Remove the Cut Drywall Piece
Once you have fully cut around the electrical box, use a scraper to pry out the cut piece of drywall. Before attempting this, make sure you have cut completely through the drywall, to avoid damaging the drywall or tearing the paper.
Push the Drywall Flush to the Studs
With the cutout removed, push the drywall up against the studs. Make sure the electrical box slots into the hole you have cut for it. If you missed any curves or turns while cutting, make additional cuts with the Dremel. Your job is done when the drywall comfortably sits flush and the electrical box is not interfering with any of the drywall edges.
Fully Secure Your Drywall
With the drywall flush to the wall, secure it completely by driving in drywall screws around the edges of the drywall and along any studs in the center of the drywall sheet. Now, your job is done, and you can easily wire any electrical components or fixtures into the electrical box.
How Do You Cut Drywall with a Rotary Tool?
Use your Dremel or another rotary tool to cut drywall around in-wall elements that must be accessed or that prevent the drywall from lying flush with the studs.

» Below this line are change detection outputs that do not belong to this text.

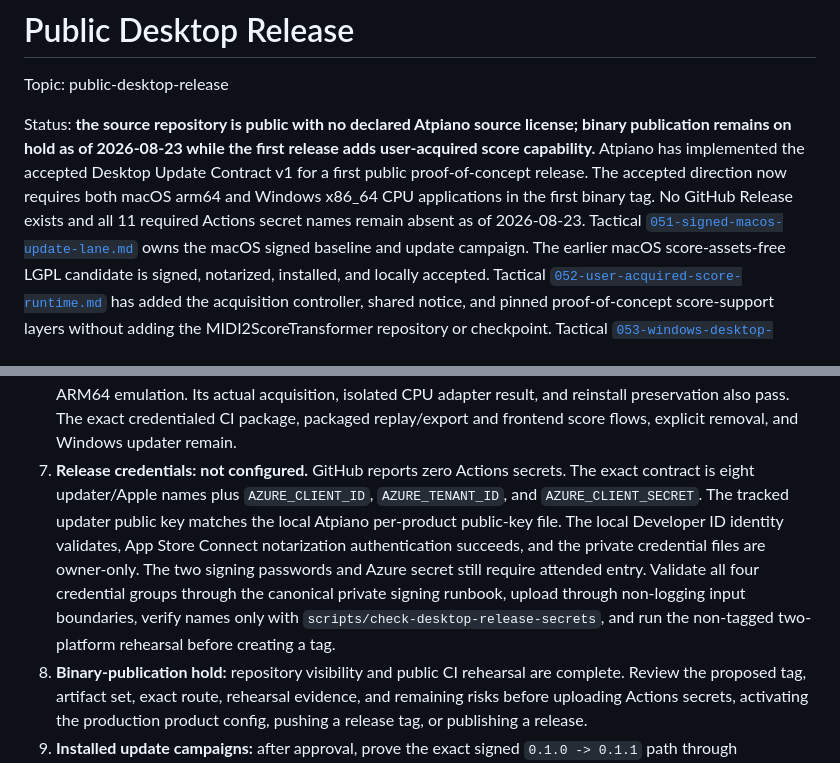
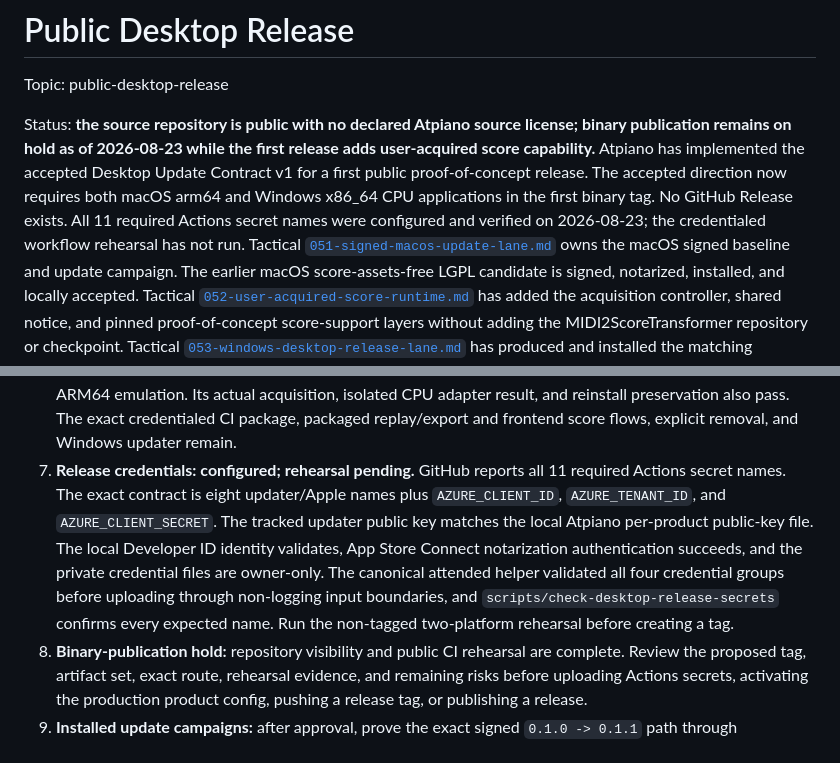
Before and after one commit to kzahel/atpiano, a Markdown page: docs/topics/public-desktop-release.md, 2 parts joined by grey strips. GitHub-like rendering.

```diff
--- a/docs/topics/public-desktop-release.md
+++ b/docs/topics/public-desktop-release.md
@@ -7,8 +7,9 @@ license; binary publication remains on hold as of 2026-08-23 while the first
 release adds user-acquired score capability.** Atpiano has implemented the
 accepted Desktop Update Contract v1 for a first public proof-of-concept
 release. The accepted direction now requires both macOS arm64 and Windows
-x86_64 CPU applications in the first binary tag. No GitHub Release exists and
-all 11 required Actions secret names remain absent as of 2026-08-23. Tactical
+x86_64 CPU applications in the first binary tag. No GitHub Release exists. All
+11 required Actions secret names were configured and verified on 2026-08-23;
+the credentialed workflow rehearsal has not run. Tactical
 [`051-signed-macos-update-lane.md`](../tactical/051-signed-macos-update-lane.md)
 owns the macOS signed baseline and update campaign. The earlier macOS
 score-assets-free LGPL candidate is signed, notarized, installed, and locally
@@ -301,17 +302,16 @@ has no EULA restricting LGPL debugging or modification.
    adapter result, and reinstall preservation also pass. The exact credentialed
    CI package, packaged replay/export and frontend score flows, explicit
    removal, and Windows updater remain.
-7. **Release credentials: not configured.** GitHub reports zero Actions
-   secrets. The exact contract is eight updater/Apple names plus
+7. **Release credentials: configured; rehearsal pending.** GitHub reports all
+   11 required Actions secret names. The exact contract is eight updater/Apple names plus
    `AZURE_CLIENT_ID`, `AZURE_TENANT_ID`, and `AZURE_CLIENT_SECRET`. The tracked
    updater public key matches the local Atpiano per-product public-key file.
    The local Developer ID identity validates, App Store Connect notarization
    authentication succeeds, and the private credential files are owner-only.
-   The two signing passwords and Azure secret still require attended entry.
-   Validate all four credential groups through the canonical private signing
-   runbook, upload through non-logging input boundaries, verify names only with
-   `scripts/check-desktop-release-secrets`, and run the non-tagged two-platform
-   rehearsal before creating a tag.
+   The canonical attended helper validated all four credential groups before
+   uploading through non-logging input boundaries, and
+   `scripts/check-desktop-release-secrets` confirms every expected name. Run
+   the non-tagged two-platform rehearsal before creating a tag.
 8. **Binary-publication hold:** repository visibility and public CI rehearsal
    are complete. Review the proposed tag, artifact set, exact route, rehearsal
    evidence, and remaining risks before uploading Actions secrets, activating
```
Also changed, not shown: docs/desktop-release-operator-runbook.md (+7 -4 lines), docs/tactical/053-windows-desktop-release-lane.md (+2 -1 lines).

Electrical boxes are the most common item you will be required to cut around. In order to perform this cut, mark where the electrical box is on your drywall sheet before hanging it. Then, hang the drywall sheet securing it only at the top. Next, use a Dremel equipped with a drywall bit to cut around the outside edge of the electrical box. After cutting, push the drywall flush to the wall and ensure the electrical box is not interfering with the drywall. Make any additional cuts with the Dremel as necessary to ensure a perfect fit. Finally, secure the sheet of drywall in place with additional screws.